And for this sum, my wife and I get a fairly large house in rather descent condition with a treed yard and lots of privacy; a brick fireplace; a kitchen with a weird double-oven; an office room, space for oh-so-many books, a guest room, a music room, and an art room; a basement big and open enough for roller-skating, and a sun-room with sliding glass doors for walls looking out over an acre of woods with trees much older than I am and a small stream. I want to get flagstones delivered and wend old-fashioned stone walls through the forest. Owning trees is strange.
I'm now much further from some friends and much closer to others. I sure won't be able to bike to work, being also now much further from The Employer, but there's a straight-shot paved bike trail to the station, and commuting via train seems splendid for working having left the office early, playing games and reading++.
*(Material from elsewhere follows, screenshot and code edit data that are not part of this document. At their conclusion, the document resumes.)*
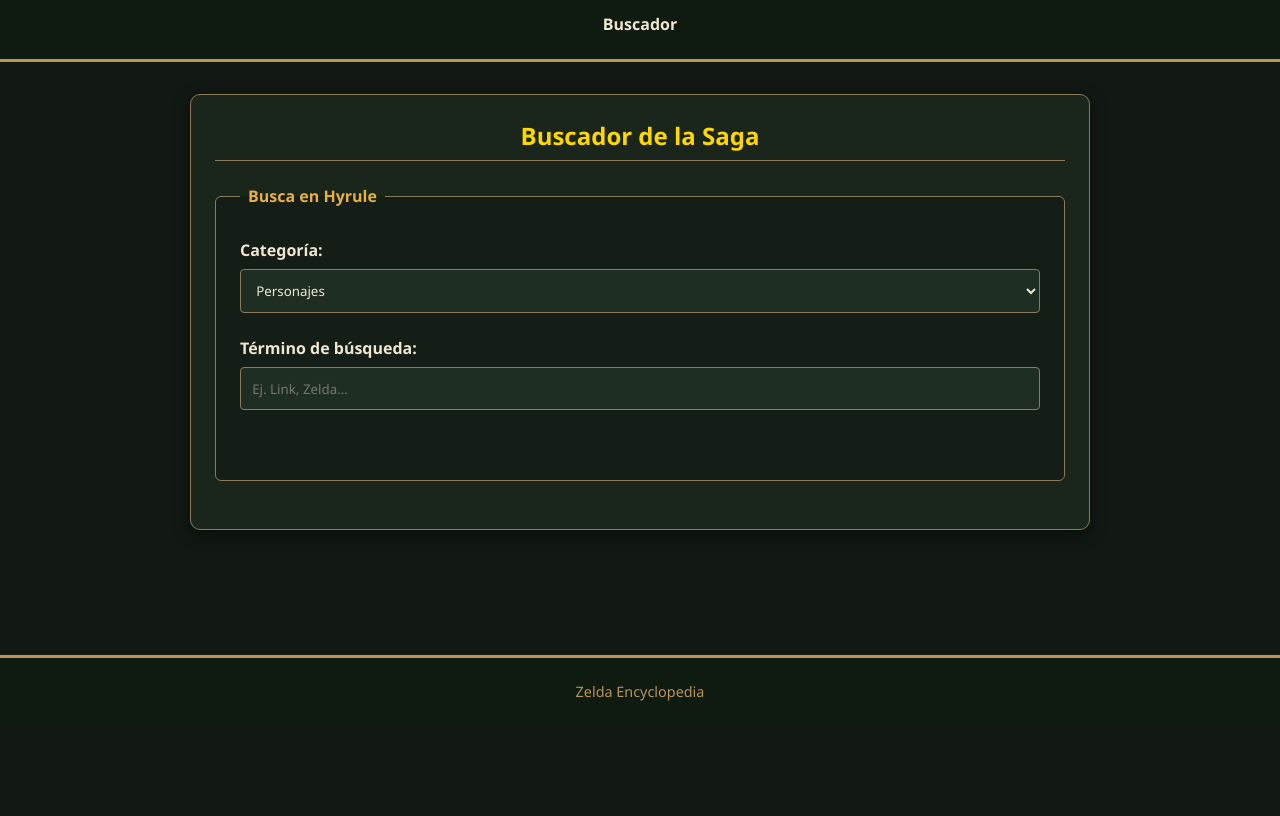
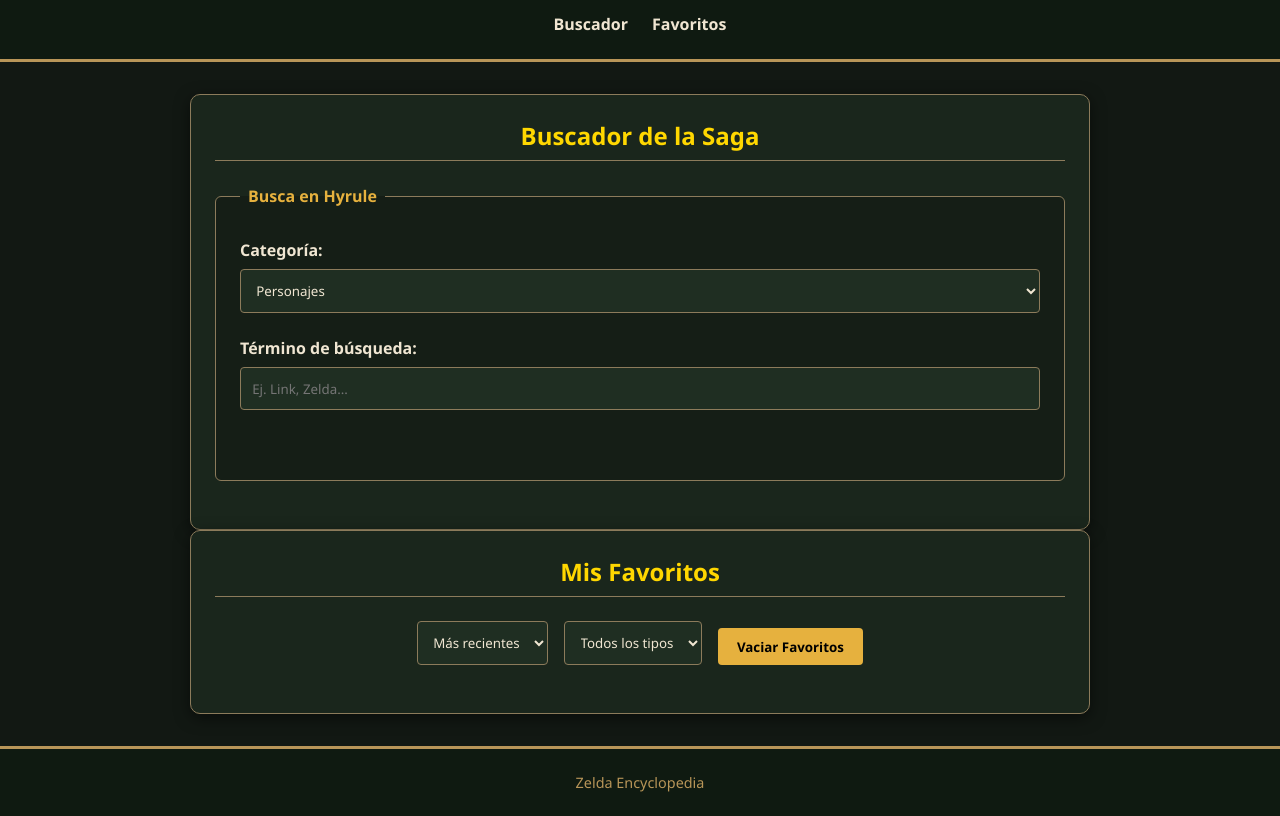
Before and after one commit to apergom/ProyectoZelda, a plain HTML site: page index.html in a window 1280 px wide. Shown: the part 75-891 px from the top of the page. Before the commit the page ends 800 px from the top, so only its background shows below. Drawn offline with Linux system fonts and the light colour scheme.

Commit message:
comenzada la parte de favoritos html y css hechos

```diff
--- a/css/styles.css
+++ b/css/styles.css
@@ -85,6 +85,7 @@ body {
 }
 
 /* ===== FORMULARIO DEL BUSCADOR ===== */
+
 .search-form__fieldset {
     border: 1px solid var(--color-leather-brown);
     padding: 1.5rem;
@@ -120,6 +121,33 @@ body {
     outline: none;
     border-color: var(--color-triforce-gold);
 }
+/* ===== SECCIÓN DE FAVORITOS ===== */
+.filter-bar {
+    display: flex;
+    flex-wrap: wrap;
+    gap: 1rem;
+    justify-content: center;
+    margin-bottom: 1.5rem;
+    align-items: center;
+}
+
+
+.filter-bar .search-form__input {
+    width: auto;
+    margin-bottom: 0;
+    margin-top: 0;
+}
+
+
+.btn--danger {
+    background: var(--color-heart-red);
+    color: white;
+}
+
+.btn--danger:hover:not(:disabled) {
+    background: #ff4747;
+}
+
 
 /* ===== TARJETAS DE RESULTADOS (CARDS) ===== */
 .section-cards {
--- a/index.html
+++ b/index.html
@@ -14,6 +14,7 @@
     <nav class="navigator-header">
         <ul class="navigator-header__ul">
             <li class="navigator-header__item"><a class="navigator-header__link" href="#buscador">Buscador</a></li>
+            <li class="navigator-header__item"><a class="navigator-header__link" href="#favoritos">Favoritos</a></li>
         </ul>
     </nav>
 </header>
@@ -34,10 +35,32 @@
                 <label>Término de búsqueda:</label>
                 <input type="text" id="input-buscador" class="search-form__input" placeholder="Ej. Link, Zelda...">
 
-                <div id="mensaje-buscador" class="form-message" style="min-height: 20px; font-weight: bold; margin-top: 10px;"></div>
+                <article id="mensaje-buscador" class="form-message" style="min-height: 20px; font-weight: bold; margin-top: 10px;"></article>
             </fieldset>
         </form>
-        <div id="resultados-busqueda" class="section-cards"></div>
+        <article id="resultados-busqueda" class="section-cards"></article>
+    </section>
+
+    <section id="favoritos" class="section">
+        <h2 class="main__heading">Mis Favoritos</h2>
+
+
+        <article class="filter-bar">
+            <select id="ordenar-favoritos" class="search-form__input">
+                <option value="recientes">Más recientes</option>
+                <option value="az">Nombre A-Z</option>
+            </select>
+
+            <select id="filtrar-favoritos" class="search-form__input">
+                <option value="todos">Todos los tipos</option>
+                <option value="characters">Personajes</option>
+                <option value="games">Juegos</option>
+            </select>
+
+            <button id="btn-vaciar-favoritos" class="btn btn--danger">Vaciar Favoritos</button>
+        </article>
+
+        <article id="resultados-favoritos" class="section-cards"></article>
     </section>
 
 
```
We're going to add a slide from the sun-room to the back yard.
And a zip-line to a fort amidst the trees.* This fails to account for savings being tied up in a large frozen asset during upcoming economic recovery/turmoil, though it is believed that inflation will be up for awhile, at the same time that real growth is respectable-but-meager. In this context inflation will eat some portion of outstanding loan's value and the frozen nature will protect real value vis-a-vis sitting in savings (though probably not as well as being more diversely invested). Otoh, with the end of QE2 and the staggering recovery, it is plausible that the value of properties will slide a further 10-20%:
...but this has to be counter-weighed by the influence of established interests in seeing housing rise, for which it's hard to do better than handy-wavy speculation. I am also unsure how to factor in value of Maslow-esque stability vs. diminishment of housing flexibility, fluctuations in government policies & tax rates, possibility of job loss/transition, actuarials for myself and family, growth/decline of town/region, insurrection, comets, war, floods, zombies, or other chance events in any meaningful way.** This figure is likely rather inflated in practice because US tax code allows for a substantial deduction based on mortgage interest paid. Though I find it a little odd we have such a market nudge towards owning property (England has no such deduction and has nearly the same rate of property ownership), it dates to the inception of the US Income Tax in 1913 (though most non-home interest deductions were nixed in 1986), so it's not going away without a fight.